TASK INSTRUCTIONS:
Nothing but the text of the records belongs in your answer: repeat all of it exactly and leave out the images.

_ _ _ _ _

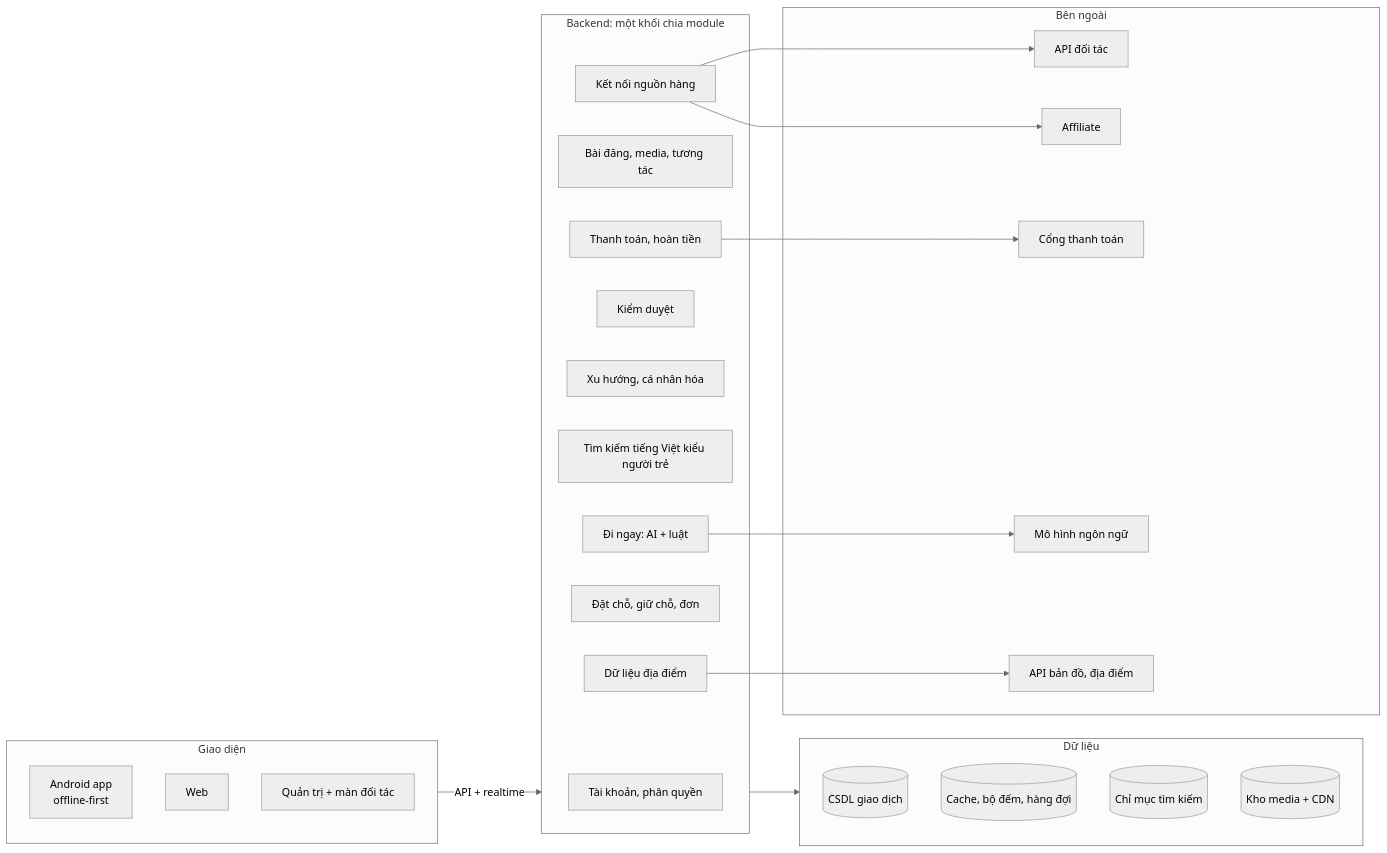
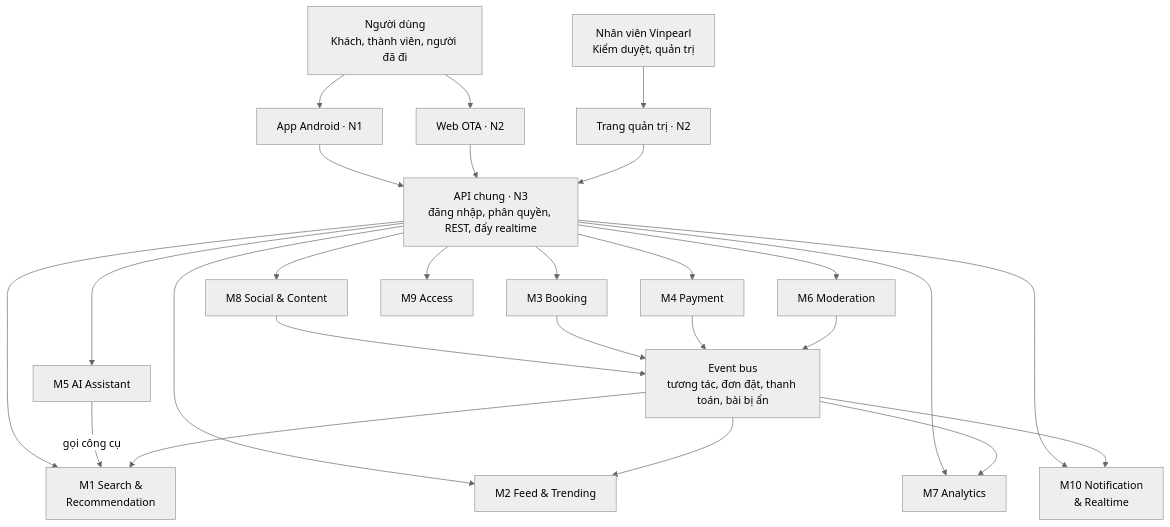
One commit to lengqbaorr/OTA_research changed the first of 5 diagrams in docs/03-y-tuong-trien-khai.md. Above: the diagram before and after it, drawn with Mermaid (neutral theme). The commit also changed other lines of this file and 3 other files, not shown here.

First line of the commit message:
Align docs with the agreed Tripflix direction: verified travelers, Đặt y chang, Vinpearl scope, module assignment

````diff
--- a/docs/03-y-tuong-trien-khai.md
+++ b/docs/03-y-tuong-trien-khai.md
@@ -225,40 +227,30 @@
 ```mermaid
-flowchart LR
-    subgraph CLIENT["Giao diện"]
-        AND["Android app<br/>offline-first"]
-        WEB["Web"]
-        ADM["Quản trị + màn đối tác"]
-    end
-    subgraph BACK["Backend: một khối chia module"]
-        AUTH["Tài khoản, phân quyền"]
-        POSTM["Bài đăng, media, tương tác"]
-        PLACE["Dữ liệu địa điểm"]
-        MODM["Kiểm duyệt"]
-        TRN["Xu hướng, cá nhân hóa"]
-        SRCH["Tìm kiếm tiếng Việt kiểu người trẻ"]
-        PLAN["Đi ngay: AI + luật"]
-        BK["Đặt chỗ, giữ chỗ, đơn"]
-        PAYM["Thanh toán, hoàn tiền"]
-        SUP["Kết nối nguồn hàng"]
-    end
-    subgraph DATA["Dữ liệu"]
-        DB[("CSDL giao dịch")]
-        CACHE[("Cache, bộ đếm, hàng đợi")]
-        IDX[("Chỉ mục tìm kiếm")]
-        MEDIA[("Kho media + CDN")]
-    end
-    subgraph EXT["Bên ngoài"]
-        OTA["API đối tác"]
-        AFFN["Affiliate"]
-        PGW["Cổng thanh toán"]
-        LLM["Mô hình ngôn ngữ"]
-        MAP["API bản đồ, địa điểm"]
-    end
-    CLIENT -->|"API + realtime"| BACK
-    BACK --> DATA
-    SUP --> OTA
-    SUP --> AFFN
-    PAYM --> PGW
-    PLAN --> LLM
-    PLACE --> MAP
+flowchart TD
+    U["Người dùng<br/>Khách, thành viên, người đã đi"] --> APP["App Android · N1"]
+    U --> WEB["Web OTA · N2"]
+    S["Nhân viên Vinpearl<br/>Kiểm duyệt, quản trị"] --> ADM["Trang quản trị · N2"]
+    APP --> GW
+    WEB --> GW
+    ADM --> GW
+    GW["API chung · N3<br/>đăng nhập, phân quyền, REST, đẩy realtime"]
+    GW --> M1["M1 Search &<br/>Recommendation"]
+    GW --> M2["M2 Feed & Trending"]
+    GW --> M3["M3 Booking"]
+    GW --> M4["M4 Payment"]
+    GW --> M5["M5 AI Assistant"]
+    GW --> M6["M6 Moderation"]
+    GW --> M7["M7 Analytics"]
+    GW --> M8["M8 Social & Content"]
+    GW --> M9["M9 Access"]
+    GW --> M10["M10 Notification<br/>& Realtime"]
+    M5 -->|"gọi công cụ"| M1
+    M8 --> EB
+    M3 --> EB
+    M4 --> EB
+    M6 --> EB
+    EB["Event bus<br/>tương tác, đơn đặt, thanh toán, bài bị ẩn"]
+    EB --> M1
+    EB --> M2
+    EB --> M7
+    EB --> M10
 ```
````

_ _ _ _ _

ANSWER AREA:
One commit to lengqbaorr/OTA_research changed the first of 5 diagrams in docs/03-y-tuong-trien-khai.md. Above: the diagram before and after it, drawn with Mermaid (neutral theme). The commit also changed other lines of this file and 3 other files, not shown here.

First line of the commit message:
Align docs with the agreed Tripflix direction: verified travelers, Đặt y chang, Vinpearl scope, module assignment

````diff
--- a/docs/03-y-tuong-trien-khai.md
+++ b/docs/03-y-tuong-trien-khai.md
@@ -225,40 +227,30 @@
 ```mermaid
-flowchart LR
-    subgraph CLIENT["Giao diện"]
-        AND["Android app<br/>offline-first"]
-        WEB["Web"]
-        ADM["Quản trị + màn đối tác"]
-    end
-    subgraph BACK["Backend: một khối chia module"]
-        AUTH["Tài khoản, phân quyền"]
-        POSTM["Bài đăng, media, tương tác"]
-        PLACE["Dữ liệu địa điểm"]
-        MODM["Kiểm duyệt"]
-        TRN["Xu hướng, cá nhân hóa"]
-        SRCH["Tìm kiếm tiếng Việt kiểu người trẻ"]
-        PLAN["Đi ngay: AI + luật"]
-        BK["Đặt chỗ, giữ chỗ, đơn"]
-        PAYM["Thanh toán, hoàn tiền"]
-        SUP["Kết nối nguồn hàng"]
-    end
-    subgraph DATA["Dữ liệu"]
-        DB[("CSDL giao dịch")]
-        CACHE[("Cache, bộ đếm, hàng đợi")]
-        IDX[("Chỉ mục tìm kiếm")]
-        MEDIA[("Kho media + CDN")]
-    end
-    subgraph EXT["Bên ngoài"]
-        OTA["API đối tác"]
-        AFFN["Affiliate"]
-        PGW["Cổng thanh toán"]
-        LLM["Mô hình ngôn ngữ"]
-        MAP["API bản đồ, địa điểm"]
-    end
-    CLIENT -->|"API + realtime"| BACK
-    BACK --> DATA
-    SUP --> OTA
-    SUP --> AFFN
-    PAYM --> PGW
-    PLAN --> LLM
-    PLACE --> MAP
+flowchart TD
+    U["Người dùng<br/>Khách, thành viên, người đã đi"] --> APP["App Android · N1"]
+    U --> WEB["Web OTA · N2"]
+    S["Nhân viên Vinpearl<br/>Kiểm duyệt, quản trị"] --> ADM["Trang quản trị · N2"]
+    APP --> GW
+    WEB --> GW
+    ADM --> GW
+    GW["API chung · N3<br/>đăng nhập, phân quyền, REST, đẩy realtime"]
+    GW --> M1["M1 Search &<br/>Recommendation"]
+    GW --> M2["M2 Feed & Trending"]
+    GW --> M3["M3 Booking"]
+    GW --> M4["M4 Payment"]
+    GW --> M5["M5 AI Assistant"]
+    GW --> M6["M6 Moderation"]
+    GW --> M7["M7 Analytics"]
+    GW --> M8["M8 Social & Content"]
+    GW --> M9["M9 Access"]
+    GW --> M10["M10 Notification<br/>& Realtime"]
+    M5 -->|"gọi công cụ"| M1
+    M8 --> EB
+    M3 --> EB
+    M4 --> EB
+    M6 --> EB
+    EB["Event bus<br/>tương tác, đơn đặt, thanh toán, bài bị ẩn"]
+    EB --> M1
+    EB --> M2
+    EB --> M7
+    EB --> M10
 ```
````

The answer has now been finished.